Dr. Dart opined that because of the angle, on a rainy day, it even may have been difficult to see its octagonal shape, which only a stop sign has.
Further, it appears from the videotape that blue spokes were painted across the front of the sign, and that the word "stop" blended into the sign's background. This made "the message" nearly invisible until close up. The videotape shows that the message is further obscured because, from the perspective of an approaching vehicle, the sign itself blends into the colors of the landscape and that even its post is not easily discernible due to the fact that it is not on the corner of the intersection directly in front of the driver. It is across a ditch away from the road. All an approaching vehicle can see is what appears to be an unremarkable post, just another object in the overgrown terrain. If there were any reason that a driver would know to look for this "sign", by the time he could figure out what it says, it would be too late to obey its directive. Ms. Grayson was from Texas, unfamiliar with this rural road, and the intersecting road, where she was killed, was made invisible by extremely thick, tall grass. Surely, she had every right to expect that if at some point she was suppose to stop, there would be a proper, timely instruction to that effect. We must presume that if the intersection had been properly marked, Ms. Grayson would have observed and obeyed the directive. Willis v. Everett, 359 So.2d 1080 (La.App. 3 Cir. 1978), writ denied, 362 So.2d 800 (La. 1978); Funderburk v. Temple, 268 So.2d 689 (La.App. 1 Cir. 1972), writ refused, 270 So.2d 875 (La. 1973). Additionally, when a person is killed in an accident and, therefore, is unable to testify on his or her own behalf, there is another presumption which may be invoked to negate contributory negligence. "The law presumes, because of the instinct of self preservation and love of life, that the decedent was not negligent and acted with ordinary care for his or her own safety." Benoit v. Hartford Casualty Insurance Company, 478 So.2d 707, 710 (La.App. 3 Cir. 1985), writ denied, 480 So.2d 745 (La. 1986). To my knowledge, ordinary care is all that is required.

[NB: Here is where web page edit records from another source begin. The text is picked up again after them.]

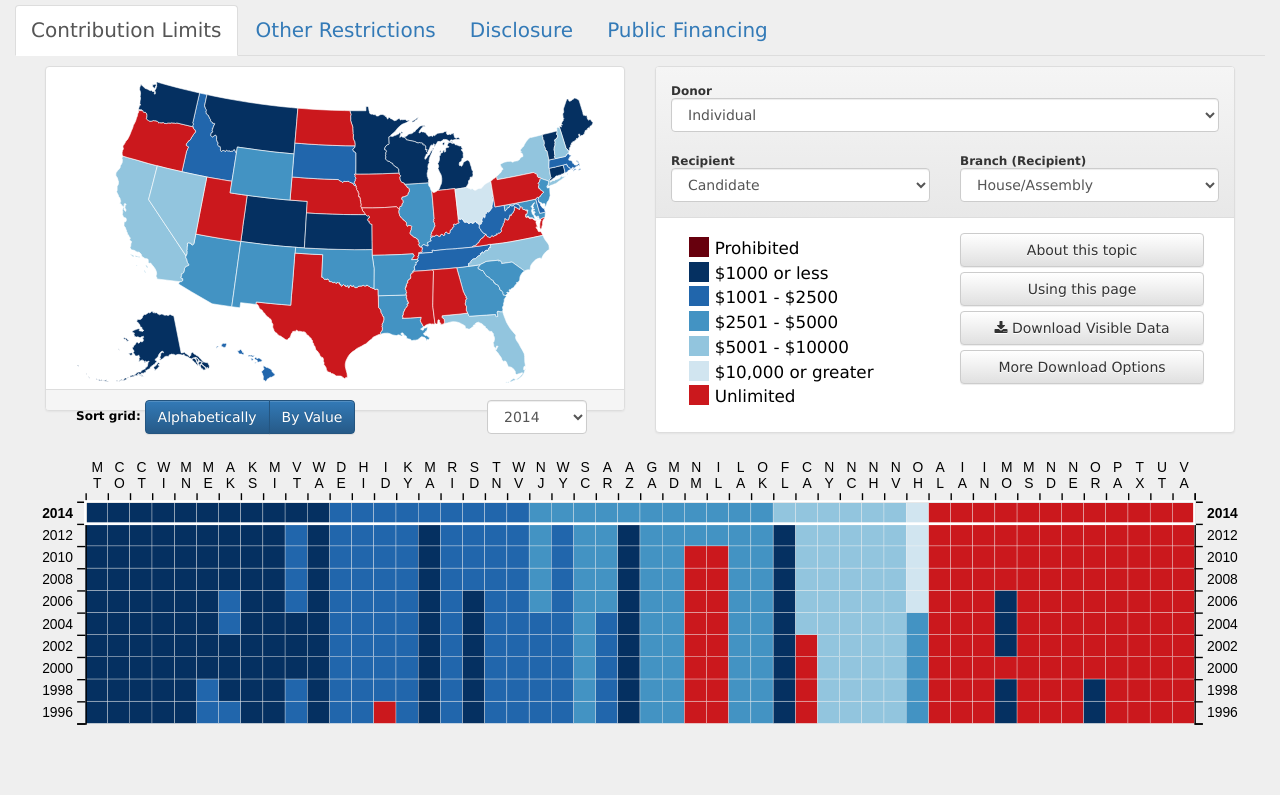
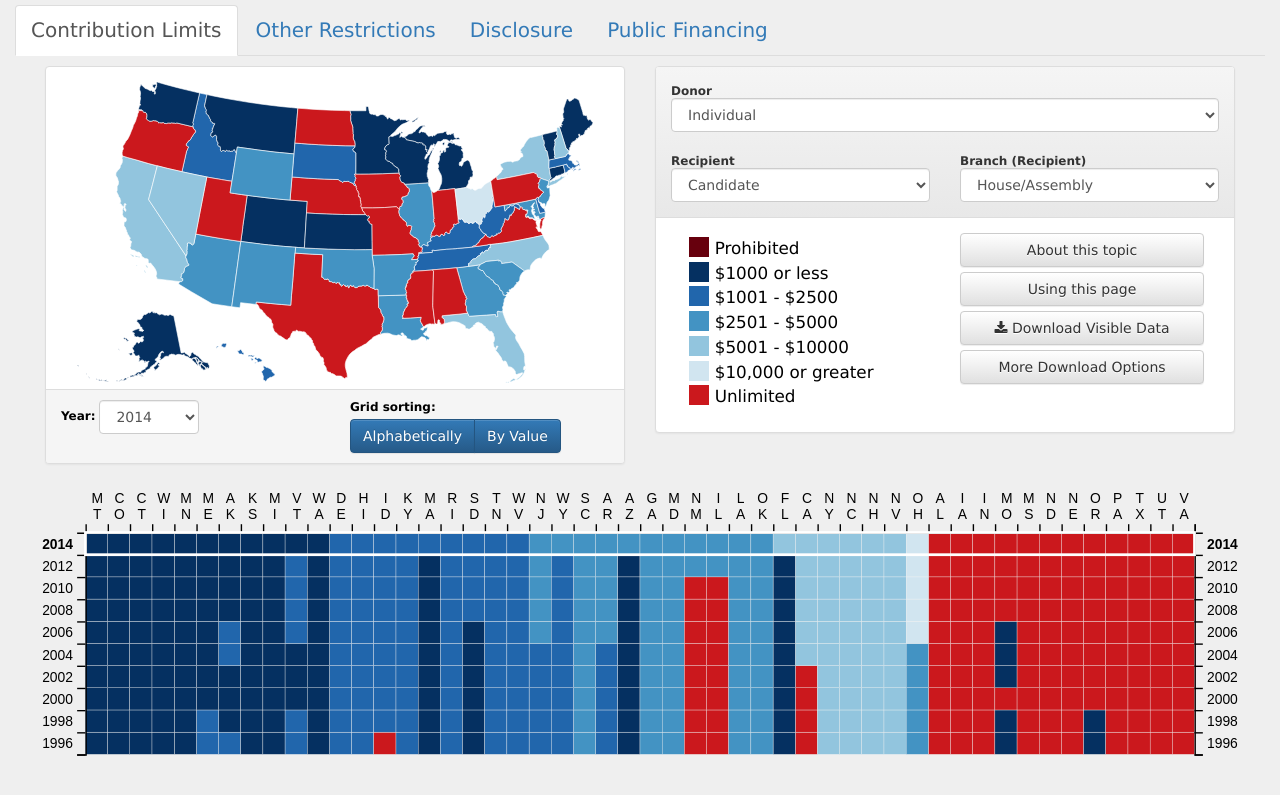
Before and after one commit to cfinst/cfinst.github.io, a Jekyll site: the page built from index.md, in a window 1280 px wide. Shown: the top 795 px of the page. Built offline with Jekyll 4.4.1, drawn with Linux system fonts in a browser that asks for light colours.

Commit message:
Fix display of year selection and sort mode UI widgets

```diff
--- a/_layouts/default.html
+++ b/_layouts/default.html
@@ -13,8 +13,19 @@
           <svg id="map"></svg>
         </div><!--.panel-body-->
         <div class="panel-footer">
-          <div class="col-sm-9">
-            <label>Sort grid: </label>
+          <div class="row">
+            <div class="col-sm-6">
+              <div class="form form-inline">
+                <label>Year: </label>
+                <select class="form-control" id="chooser-year">
+                  <optgroup label="Select a Year">
+                  </optgroup>
+                </select>
+              </div><!--.form-->
+            </div><!--.col-sm-6-->
+            <div class="col-sm-6">
+              <div class="pull-right">
+                <label>Grid sorting: </label>
                 <div class="btn-group" data-toggle="buttons">
                   <label class="btn btn-primary">
                     <input type="radio" name="sortgrid" id="alpha" autocomplete="off" value="alpha"> Alphabetically
@@ -23,16 +34,9 @@
                     <input type="radio" name="sortgrid" id="num" value="num" autocomplete="off" checked> By Value
                   </label>
                 </div><!--.btn-group-->
-          </div><!--.col-sm-9-->
-
-          <div class="col-sm-3">
-            <div class="form form-inline">
-              <select class="form-control" id="chooser-year">
-                <optgroup label="Select a Year">
-                </optgroup>
-              </select>
-            </div><!--.form-->
-          </div><!--.col-sm-3--->
+              </div><!--.pull-right-->
+            </div><!--.col-sm-6-->
+          </div><!--.row-->
         </div><!--.panel-footer-->
       </div><!--.panel.panel-default-->
     </section><!--.col-lg-8-->
```
Lines whose indentation alone changed are shown as unchanged.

Based on all of the foregoing, it appears that, more probably than not, Ms. Grayson was free from fault in causing her death and that the sole cause of it was the police jury's breach of its duty.
I further respectfully dissent from the majority regarding its determination that, due to Ms. Grayson's "probable" unconsciousness after the accident, Ms. Baudoin was unable to prove damages in the survival action she inherited.
The police officer, who was at the scene after the accident, testified that Ms. Grayson was moaning. Moaning in these circumstances, is usually associated with pain. Given the trauma she had just experienced, we can only surmise the extreme physical and emotional pain Ms. Grayson was, more probably than not, suffering. Notwithstanding, the trial court may award damages for pain and suffering, even in the absence of evidence that the deceased regained consciousness after the accident. Cheatham v. City of New Orleans, 378 So.2d 369 (La. 1979); Brown v. Department of Transportation, 604 So.2d 99 (La.App. 3 Cir. 1992). Such appears appropriate in the case sub judice.
APPELLATE PANEL: FOOTNOTES
* Honorable William A. Culpepper participated in this decision by appointment of the Louisiana Supreme Court as Judge Pro Tempore.